-- Task to complete --
Please count the lines in the material below that include "color". Reply with the number alone.

-- Provided data --
• • • • •
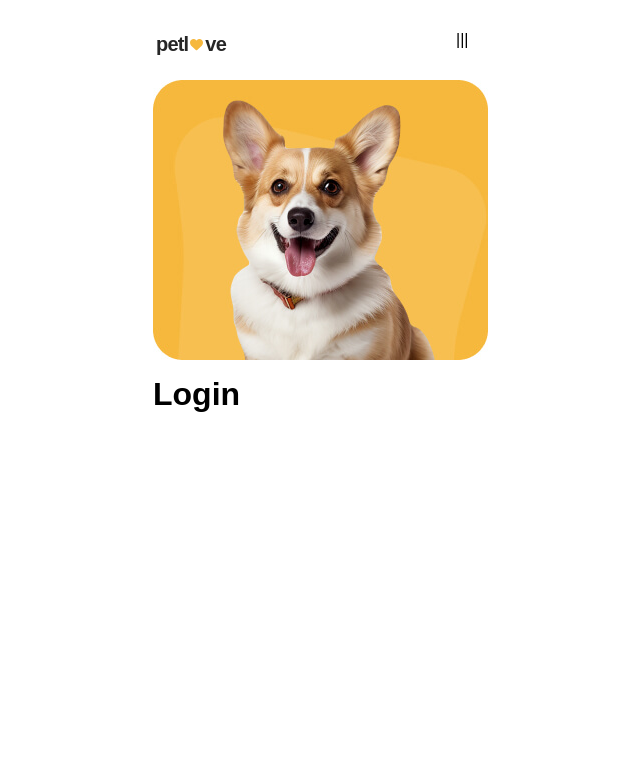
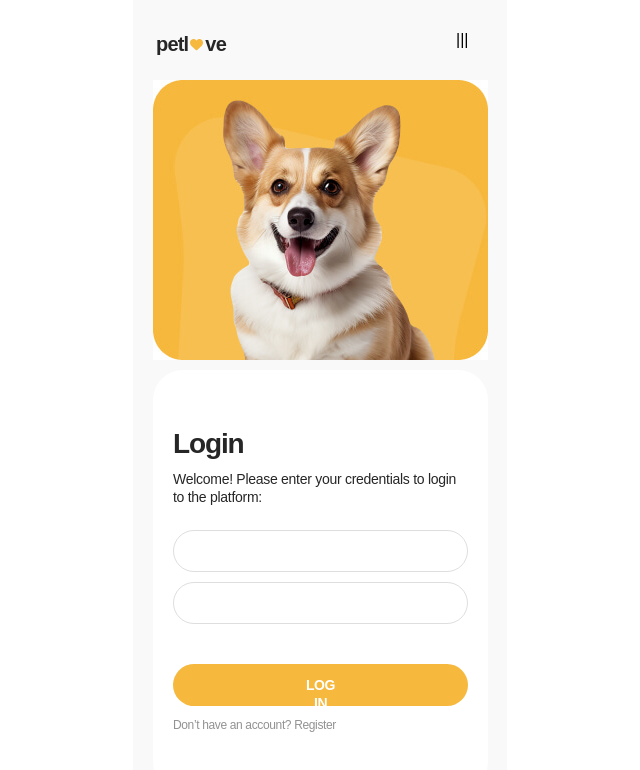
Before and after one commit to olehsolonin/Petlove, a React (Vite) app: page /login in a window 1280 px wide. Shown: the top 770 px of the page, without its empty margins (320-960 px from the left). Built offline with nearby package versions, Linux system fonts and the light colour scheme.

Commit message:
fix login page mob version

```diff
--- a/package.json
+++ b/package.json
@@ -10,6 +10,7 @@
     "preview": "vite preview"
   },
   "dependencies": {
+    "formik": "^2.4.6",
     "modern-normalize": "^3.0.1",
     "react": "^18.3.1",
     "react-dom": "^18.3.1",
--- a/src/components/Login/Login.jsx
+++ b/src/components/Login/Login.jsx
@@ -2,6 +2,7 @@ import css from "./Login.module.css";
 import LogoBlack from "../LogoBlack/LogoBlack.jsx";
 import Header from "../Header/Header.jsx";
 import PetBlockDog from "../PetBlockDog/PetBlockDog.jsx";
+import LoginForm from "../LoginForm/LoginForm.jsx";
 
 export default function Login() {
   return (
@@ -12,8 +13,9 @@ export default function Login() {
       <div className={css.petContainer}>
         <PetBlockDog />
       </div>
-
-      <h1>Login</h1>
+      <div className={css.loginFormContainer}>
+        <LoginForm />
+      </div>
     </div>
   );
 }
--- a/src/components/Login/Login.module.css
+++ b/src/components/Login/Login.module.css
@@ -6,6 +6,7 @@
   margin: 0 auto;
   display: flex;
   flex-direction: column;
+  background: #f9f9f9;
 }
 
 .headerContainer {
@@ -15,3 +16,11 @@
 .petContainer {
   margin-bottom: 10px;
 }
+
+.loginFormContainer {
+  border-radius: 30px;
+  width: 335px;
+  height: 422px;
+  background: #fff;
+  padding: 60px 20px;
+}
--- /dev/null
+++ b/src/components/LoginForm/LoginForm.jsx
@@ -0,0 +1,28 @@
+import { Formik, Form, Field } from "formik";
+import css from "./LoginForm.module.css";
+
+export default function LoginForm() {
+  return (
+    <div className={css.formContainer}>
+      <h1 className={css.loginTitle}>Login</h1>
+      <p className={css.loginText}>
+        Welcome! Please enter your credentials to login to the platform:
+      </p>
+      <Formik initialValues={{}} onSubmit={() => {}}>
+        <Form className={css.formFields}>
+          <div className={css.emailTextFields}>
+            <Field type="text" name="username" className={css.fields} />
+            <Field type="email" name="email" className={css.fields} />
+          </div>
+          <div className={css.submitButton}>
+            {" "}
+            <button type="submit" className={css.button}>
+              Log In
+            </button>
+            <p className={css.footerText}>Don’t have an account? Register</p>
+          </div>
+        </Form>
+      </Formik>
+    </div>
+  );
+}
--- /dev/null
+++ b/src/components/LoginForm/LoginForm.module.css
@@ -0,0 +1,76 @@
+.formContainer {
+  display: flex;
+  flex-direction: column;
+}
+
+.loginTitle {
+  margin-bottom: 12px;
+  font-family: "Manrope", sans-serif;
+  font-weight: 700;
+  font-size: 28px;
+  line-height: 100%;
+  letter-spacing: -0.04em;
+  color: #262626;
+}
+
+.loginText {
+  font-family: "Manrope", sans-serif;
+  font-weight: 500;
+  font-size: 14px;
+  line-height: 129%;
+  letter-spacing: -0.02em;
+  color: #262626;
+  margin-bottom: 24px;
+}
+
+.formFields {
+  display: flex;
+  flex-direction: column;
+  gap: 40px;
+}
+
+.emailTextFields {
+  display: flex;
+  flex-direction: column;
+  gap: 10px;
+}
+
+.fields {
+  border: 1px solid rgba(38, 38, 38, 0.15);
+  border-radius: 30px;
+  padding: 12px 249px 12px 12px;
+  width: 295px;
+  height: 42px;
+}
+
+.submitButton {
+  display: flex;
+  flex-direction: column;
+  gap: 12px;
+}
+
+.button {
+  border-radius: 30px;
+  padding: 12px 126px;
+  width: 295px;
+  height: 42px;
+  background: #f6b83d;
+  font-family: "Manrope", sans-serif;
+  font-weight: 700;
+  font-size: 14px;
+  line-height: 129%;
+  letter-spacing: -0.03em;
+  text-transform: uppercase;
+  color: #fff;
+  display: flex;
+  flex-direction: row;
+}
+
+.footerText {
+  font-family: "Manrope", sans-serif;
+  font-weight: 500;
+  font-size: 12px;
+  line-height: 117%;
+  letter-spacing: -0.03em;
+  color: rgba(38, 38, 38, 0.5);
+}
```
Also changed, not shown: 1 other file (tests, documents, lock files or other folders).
• • • • •
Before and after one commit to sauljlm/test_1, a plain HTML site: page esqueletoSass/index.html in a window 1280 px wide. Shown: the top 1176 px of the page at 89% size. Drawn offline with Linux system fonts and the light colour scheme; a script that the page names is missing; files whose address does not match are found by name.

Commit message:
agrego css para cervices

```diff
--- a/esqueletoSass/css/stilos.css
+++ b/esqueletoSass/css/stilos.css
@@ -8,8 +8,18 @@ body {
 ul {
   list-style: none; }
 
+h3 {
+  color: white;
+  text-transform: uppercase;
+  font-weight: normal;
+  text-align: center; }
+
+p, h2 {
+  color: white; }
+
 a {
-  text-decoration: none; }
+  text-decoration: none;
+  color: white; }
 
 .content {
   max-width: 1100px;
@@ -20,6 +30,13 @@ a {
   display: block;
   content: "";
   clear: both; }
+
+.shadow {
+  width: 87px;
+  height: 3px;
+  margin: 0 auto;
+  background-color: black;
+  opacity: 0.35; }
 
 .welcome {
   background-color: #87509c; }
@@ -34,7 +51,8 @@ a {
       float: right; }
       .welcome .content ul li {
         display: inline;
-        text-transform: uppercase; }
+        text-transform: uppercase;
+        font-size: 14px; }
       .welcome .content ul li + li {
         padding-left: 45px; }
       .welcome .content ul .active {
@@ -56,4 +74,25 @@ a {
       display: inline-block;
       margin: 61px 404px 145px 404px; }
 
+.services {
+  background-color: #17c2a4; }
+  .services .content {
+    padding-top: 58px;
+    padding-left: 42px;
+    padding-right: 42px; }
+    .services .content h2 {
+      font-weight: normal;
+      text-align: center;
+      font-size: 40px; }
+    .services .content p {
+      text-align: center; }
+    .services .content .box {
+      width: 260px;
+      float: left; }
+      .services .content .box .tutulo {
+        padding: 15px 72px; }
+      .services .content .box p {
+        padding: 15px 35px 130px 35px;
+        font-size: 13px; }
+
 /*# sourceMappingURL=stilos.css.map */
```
• • • • •
-- Solution below --
10